#### Task
Scan the records below, and wherever a line has the word "Current", pull it out.
** Opening Task inputs block **
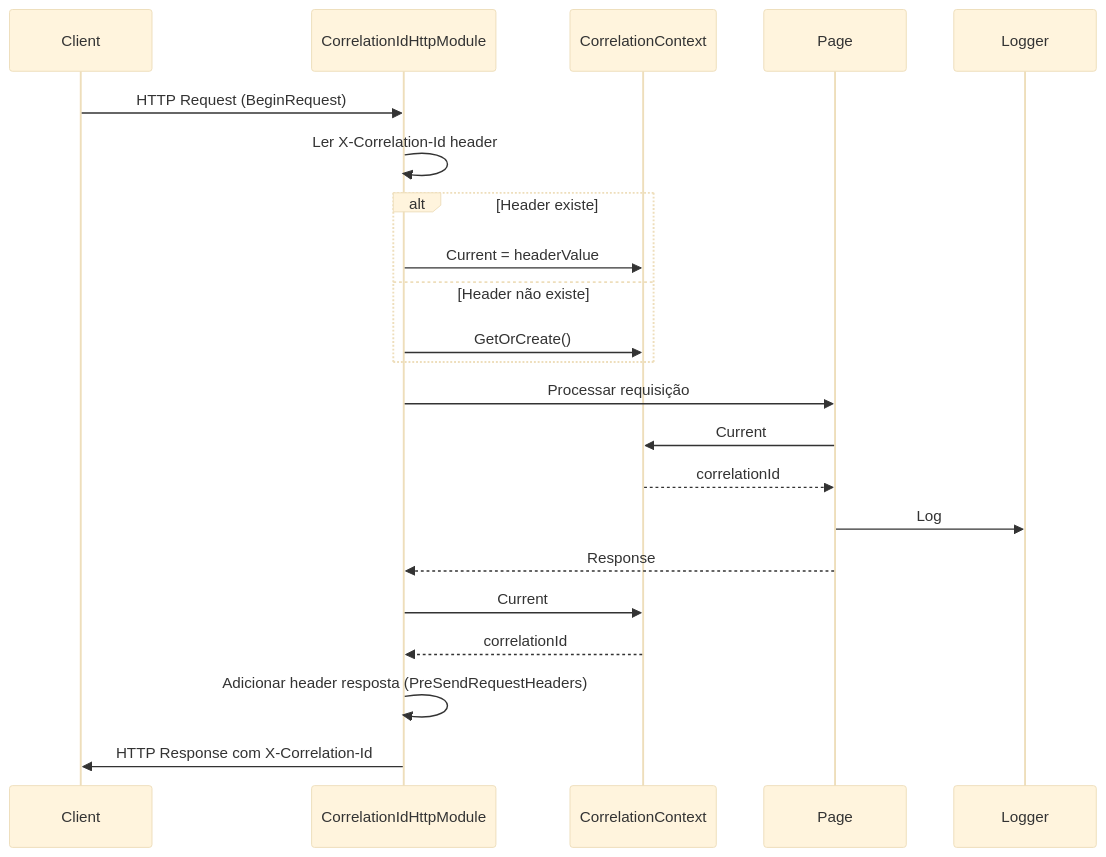
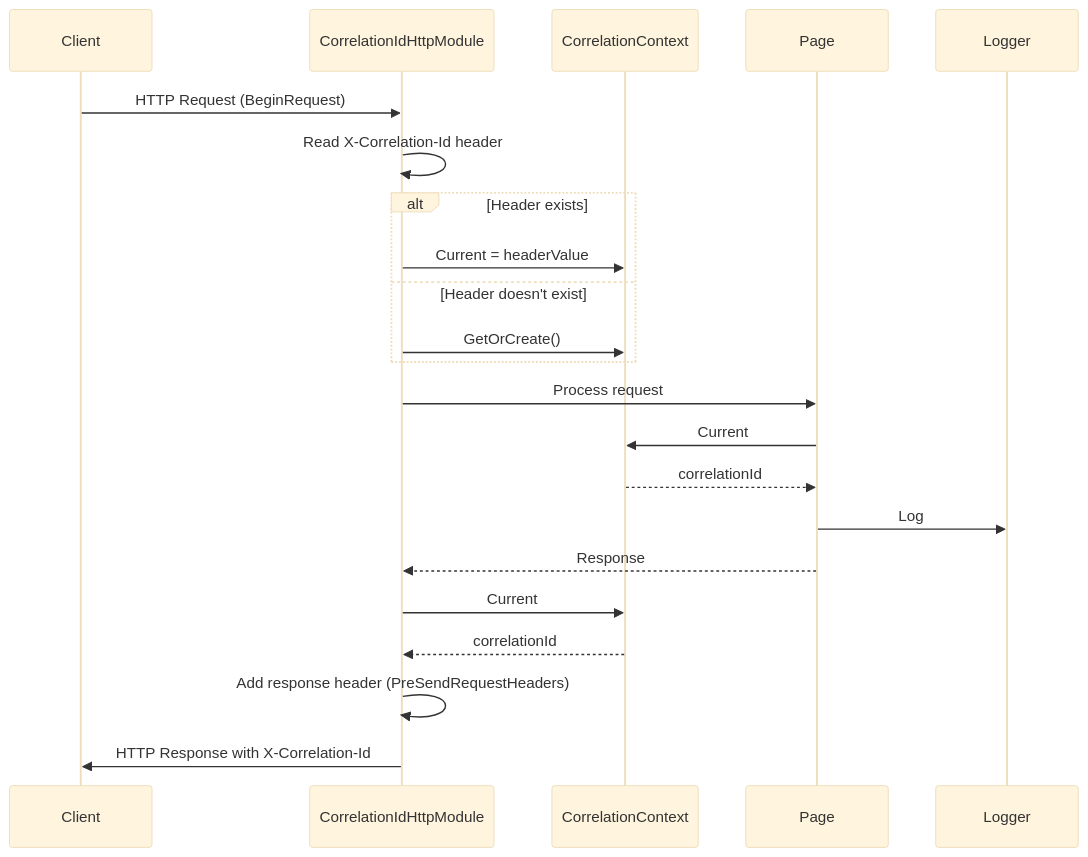
One commit to whitebeardit/traceability changed the fourth of 7 diagrams in docs/agents/architecture.md. Above: the diagram before and after it, drawn with Mermaid (base theme). The commit also changed other lines of this file and 35 other files, not shown here.

````diff
--- a/docs/agents/architecture.md
+++ b/docs/agents/architecture.md
@@ -116,25 +116,25 @@
 ```mermaid
 sequenceDiagram
     participant Client
     participant HttpModule as CorrelationIdHttpModule
     participant Context as CorrelationContext
     participant Page
     participant Logger
 
     Client->>HttpModule: HTTP Request (BeginRequest)
-    HttpModule->>HttpModule: Ler X-Correlation-Id header
-    alt Header existe
+    HttpModule->>HttpModule: Read X-Correlation-Id header
+    alt Header exists
         HttpModule->>Context: Current = headerValue
-    else Header não existe
+    else Header doesn't exist
         HttpModule->>Context: GetOrCreate()
     end
-    HttpModule->>Page: Processar requisição
+    HttpModule->>Page: Process request
     Page->>Context: Current
     Context-->>Page: correlationId
     Page->>Logger: Log
     Page-->>HttpModule: Response
     HttpModule->>Context: Current
     Context-->>HttpModule: correlationId
-    HttpModule->>HttpModule: Adicionar header resposta (PreSendRequestHeaders)
-    HttpModule->>Client: HTTP Response com X-Correlation-Id
+    HttpModule->>HttpModule: Add response header (PreSendRequestHeaders)
+    HttpModule->>Client: HTTP Response with X-Correlation-Id
 ```
````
** Closing Task inputs block **
#### Answer
         HttpModule->>Context: Current = headerValue
     Page->>Context: Current
     HttpModule->>Context: Current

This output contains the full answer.